[Dataset items]
====

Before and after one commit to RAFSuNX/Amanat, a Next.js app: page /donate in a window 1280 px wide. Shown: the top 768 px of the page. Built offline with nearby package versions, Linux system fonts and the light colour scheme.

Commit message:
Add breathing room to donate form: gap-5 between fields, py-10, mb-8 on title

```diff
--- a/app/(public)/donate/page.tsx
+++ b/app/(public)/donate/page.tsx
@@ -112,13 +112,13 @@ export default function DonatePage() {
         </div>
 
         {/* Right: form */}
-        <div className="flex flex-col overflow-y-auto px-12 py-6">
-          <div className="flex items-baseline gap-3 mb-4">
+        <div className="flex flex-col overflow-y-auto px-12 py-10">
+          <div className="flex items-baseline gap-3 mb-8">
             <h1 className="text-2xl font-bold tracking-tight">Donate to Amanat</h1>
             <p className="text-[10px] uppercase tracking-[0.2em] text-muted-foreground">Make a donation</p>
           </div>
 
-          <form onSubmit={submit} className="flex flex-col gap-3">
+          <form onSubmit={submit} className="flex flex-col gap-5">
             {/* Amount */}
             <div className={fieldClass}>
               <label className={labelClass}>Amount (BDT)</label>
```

====

With no word changed, write the entries out once more.

**Completed exercise**
Before and after one commit to RAFSuNX/Amanat, a Next.js app: page /donate in a window 1280 px wide. Shown: the top 768 px of the page. Built offline with nearby package versions, Linux system fonts and the light colour scheme.

Commit message:
Add breathing room to donate form: gap-5 between fields, py-10, mb-8 on title

```diff
--- a/app/(public)/donate/page.tsx
+++ b/app/(public)/donate/page.tsx
@@ -112,13 +112,13 @@ export default function DonatePage() {
         </div>
 
         {/* Right: form */}
-        <div className="flex flex-col overflow-y-auto px-12 py-6">
-          <div className="flex items-baseline gap-3 mb-4">
+        <div className="flex flex-col overflow-y-auto px-12 py-10">
+          <div className="flex items-baseline gap-3 mb-8">
             <h1 className="text-2xl font-bold tracking-tight">Donate to Amanat</h1>
             <p className="text-[10px] uppercase tracking-[0.2em] text-muted-foreground">Make a donation</p>
           </div>
 
-          <form onSubmit={submit} className="flex flex-col gap-3">
+          <form onSubmit={submit} className="flex flex-col gap-5">
             {/* Amount */}
             <div className={fieldClass}>
               <label className={labelClass}>Amount (BDT)</label>
```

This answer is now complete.